This saying has been taught to us since we were little kids and is, indeed, applicable to endless experiences. Like the time I failed my driver's test, did poorly on the SAT, overcooked the chicken or cried during my first attempt at spin class.
Over time, these struggles eventually improved. And as a result of giving them another shot, I am currently licensed, enrolled in college, well fed and a spin fanatic.
But what about men?
What about the countless instances where, as much as we wanted something to work out, we had to watch it end? There's always a lesson to be learned and a friend to tell you "you're better off without him." And while this advice proves to be valid, why do we find ourselves extending a second chance to the ones who hurt us the most?
When it comes to the men of our past, is it really worth another shot?
Having just read Leandra Medine's "Man Repeller," I was pleasantly surprised by the story of how she and her husband, Abie, came to be. The pages read as if it was love at first sight, but the chapters took one through a windy road of breaks, breakups, jealousy and revenge.
With every emotion out on the table, the two seemed to come full circle, as they ultimately got married and are currently living happily.
After a history of heartbreak, Leandra gave Abie a few opportunities to redeem himself, and Mr. Cohen certainly rose to the occasion. However, for many of us, a second chance to a man of the past usually ends with distress and what feels like never-ending PMS on our end.
I remember seeing a boy who, despite his "player" reputation, I found utterly intriguing. Consider a John Tucker sort of scenario: When we were alone, I was comfortable, happy and excited...until I found out there was more than one girl who could say the same.
His strategically sweet persona had me blinded and I was beyond bummed. However, a friend had reassured me, "If he fools you once, shame on him. But if he fools you twice, shame on you."
She was right.
I tried my hardest to turn it into a learning experience. Some guys just suck, so at least this gave me an excuse to never fall for another manipulative trap like that again.
Or, at least, I wished the story had ended like that.
After some time, his spontaneous texts and calls felt like flashbacks, moments of the past and memories I wanted so badly to erase from my head. "Maybe he's changed or matured," I told myself.
But the only difference was I was now the fool, and the shame was definitely on me the second time around.
I caved and crawled back to the glory days. All I could remember were the good times, and somehow, all the vent sessions I shared with friends after he hurt me became nothing more than a blur.
"It's fine," I told myself. "Something feels different this time...I think."
The truth was, I knew this was all artificial. I was fearful that people would find out and consequently, I was left dealing with all of my emotions internally, which diagnosed the end of every weekend with a serious case of "Sunday Blues."

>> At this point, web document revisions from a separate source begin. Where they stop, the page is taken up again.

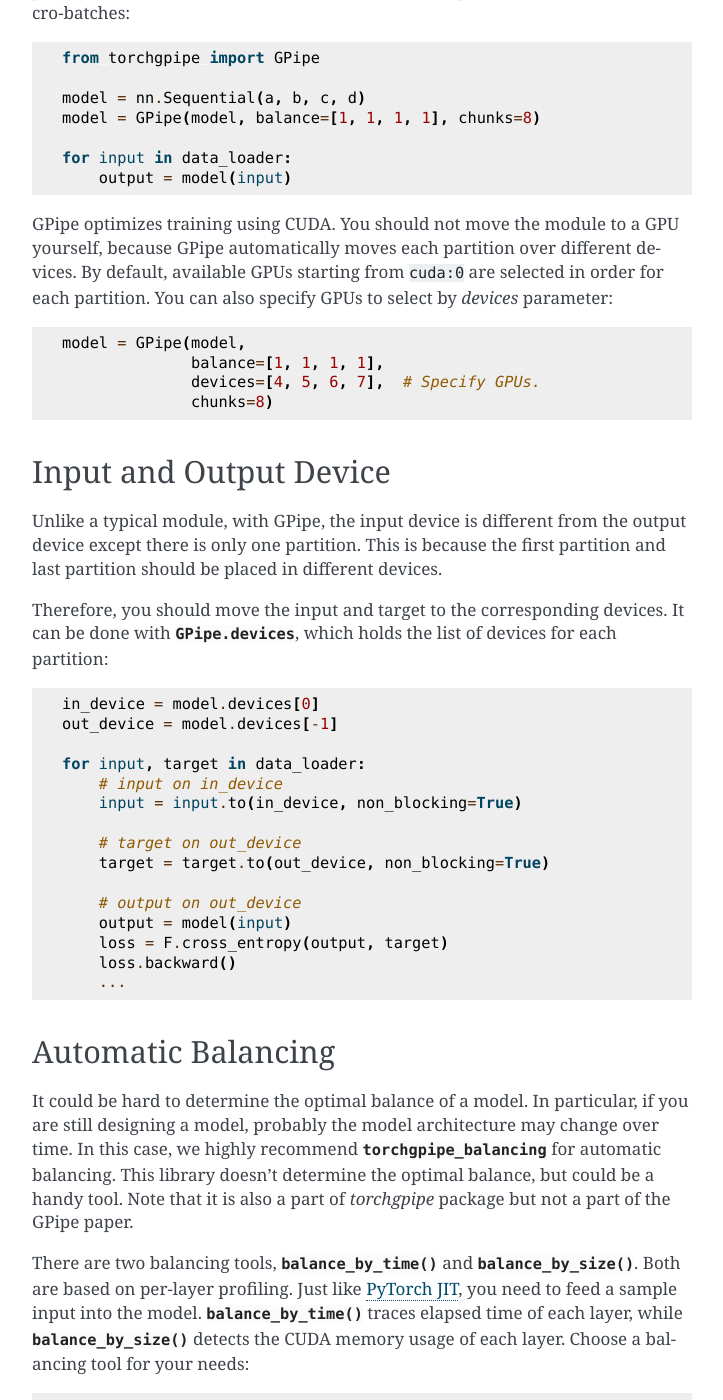
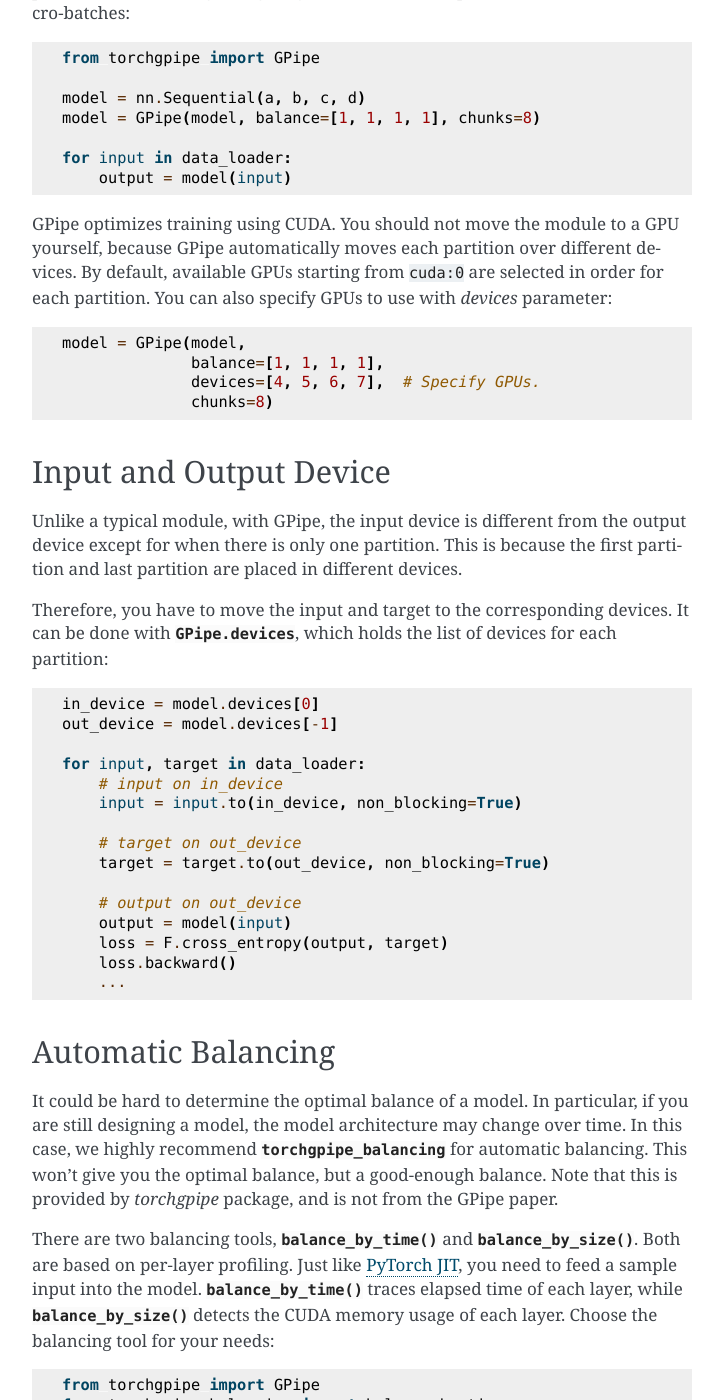
Before and after one commit to kakaobrain/torchgpipe, a Sphinx documentation site: the page built from docs/guide.rst, in a window 1280 px wide and 1400 px high, scrolled down 658 px. Shown: the whole window, without its empty margins (388-1111 px from the left). Built offline with Sphinx 7.4.7, drawn with Linux system fonts in a browser that asks for light colours; some of the changed text lies outside the part shown.

Commit message:
Proofread guide

```diff
--- a/docs/guide.rst
+++ b/docs/guide.rst
@@ -43,7 +43,7 @@
 GPipe optimizes training using CUDA. You should not move the module to a GPU
 yourself, because GPipe automatically moves each partition over different
 devices. By default, available GPUs starting from ``cuda:0`` are selected in
-order for each partition. You can also specify GPUs to select by `devices`
+order for each partition. You can also specify GPUs to use with `devices`
 parameter::
 
    model = GPipe(model,
@@ -55,10 +55,10 @@
 ~~~~~~~~~~~~~~~~~~~~~~~
 
 Unlike a typical module, with GPipe, the input device is different from the
-output device except there is only one partition. This is because the first
-partition and last partition should be placed in different devices.
+output device except for when there is only one partition. This is because the
+first partition and last partition are placed in different devices.
 
-Therefore, you should move the input and target to the corresponding devices.
+Therefore, you have to move the input and target to the corresponding devices.
 It can be done with :attr:`GPipe.devices <torchgpipe.GPipe.devices>`, which
 holds the list of devices for each partition::
 
@@ -82,18 +82,18 @@
 ~~~~~~~~~~~~~~~~~~~
 
 It could be hard to determine the optimal balance of a model. In particular, if
-you are still designing a model, probably the model architecture may change
-over time. In this case, we highly recommend :mod:`torchgpipe_balancing` for
-automatic balancing. This library doesn't determine the optimal balance, but
-could be a handy tool. Note that it is also a part of `torchgpipe` package but
-not a part of the GPipe paper.
+you are still designing a model, the model architecture may change over time.
+In this case, we highly recommend :mod:`torchgpipe_balancing` for automatic
+balancing. This won't give you the optimal balance, but a good-enough balance.
+Note that this is provided by `torchgpipe` package, and is not from the GPipe
+paper.
 
 There are two balancing tools, :func:`~torchgpipe_balancing.balance_by_time`
 and :func:`~torchgpipe_balancing.balance_by_size`. Both are based on per-layer
 profiling. Just like `PyTorch JIT`_, you need to feed a sample input into the
 model. :func:`~torchgpipe_balancing.balance_by_time` traces elapsed time of
 each layer, while :func:`~torchgpipe_balancing.balance_by_size` detects the
-CUDA memory usage of each layer. Choose a balancing tool for your needs::
+CUDA memory usage of each layer. Choose the balancing tool for your needs::
 
    from torchgpipe import GPipe
    from torchgpipe_balancing import balance_by_time
@@ -219,22 +219,23 @@
    model = GPipe(model, balance=[1, 1, 1], chunks=8)
 
 It is the most straightforward approach to implement skip connections. But
-there is a disadvantage. In the above example, the skipping input tensor is
-copied to the second device, but it is never used at the device. Unnecessarily
-copied tensor wastes time and memory.
+there is a disadvantage. In the above example, the skip tensor is copied to the
+second device, but it is never used on the second device. Unnecessarily copying
+tensor wastes time and memory.
 
 Detecting Recomputation
 -----------------------
 
-Checkpointing in GPipe performs forward propagations twice. The second
-forward propagation is called `recomputation`. This may cause a problem when a
-module such as :class:`nn.BatchNorm2d <torch.nn.BatchNorm2d>` updates its
-buffers on each forward propagation. It should not update the buffers again
-during the recomputation. To achieve it, modules' ``forward`` method should be
-able to detect that is the recomputation or the first forward progagation.
+Checkpointing in GPipe performs forward propagations twice. The second forward
+propagation is called `recomputation`. This may cause a problem when a module
+such as :class:`nn.BatchNorm2d <torch.nn.BatchNorm2d>` updates its running
+estimates of batch statistics on each forward propagation. It should not update
+the running estimates again during the recomputation. To avoid updating the
+running estimates twice, modules' ``forward`` method needs be able to detect
+that this is the recomputation.
 
 It can be done by :func:`~torchgpipe.is_recomputing`. This function returns
-``True`` if the code is running on the recomputation::
+``True`` if called during the recomputation::
 
    class Counter(nn.Module):
        def __init__(self):
```
Also changed, not shown: other parts of docs/guide.rst (+1 -1 lines).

I felt sad. I wanted sympathy, but I didn't deserve it. I took back the ignorant assh*le who fooled me not once, not twice, but an infinite number of times.
I wanted to believe our temporary rendezvous was exciting, but it was not exciting enough to ease the anxiety and frustration I'd have to deal with later on.
Unfortunately, this story does not make an exciting turnaround like Leandra's, but it has left me with something.
It has left me with shame that may not be apparent on the outside, but is booming from within. It has left me with regret. It has left me lonely, as I can't talk about it to any of the friends who advised me to stay away.
The shame is on me. But the truth is, it doesn't have to be.
It isn't easy to see something that once made you feel so special suddenly bring you down. These downfalls leave us feeling low, lonely and vulnerable, which ultimately leads us to the worst decision of all: going back to the guy and repeating the cycle all over again.
How do we learn -- in the words of Lauren Conrad -- to forgive and forget? But most of all, how do we learn to move on without regret?
Let's turn to our girl Taylor Swift and ask ourselves, is the high really worth the pain?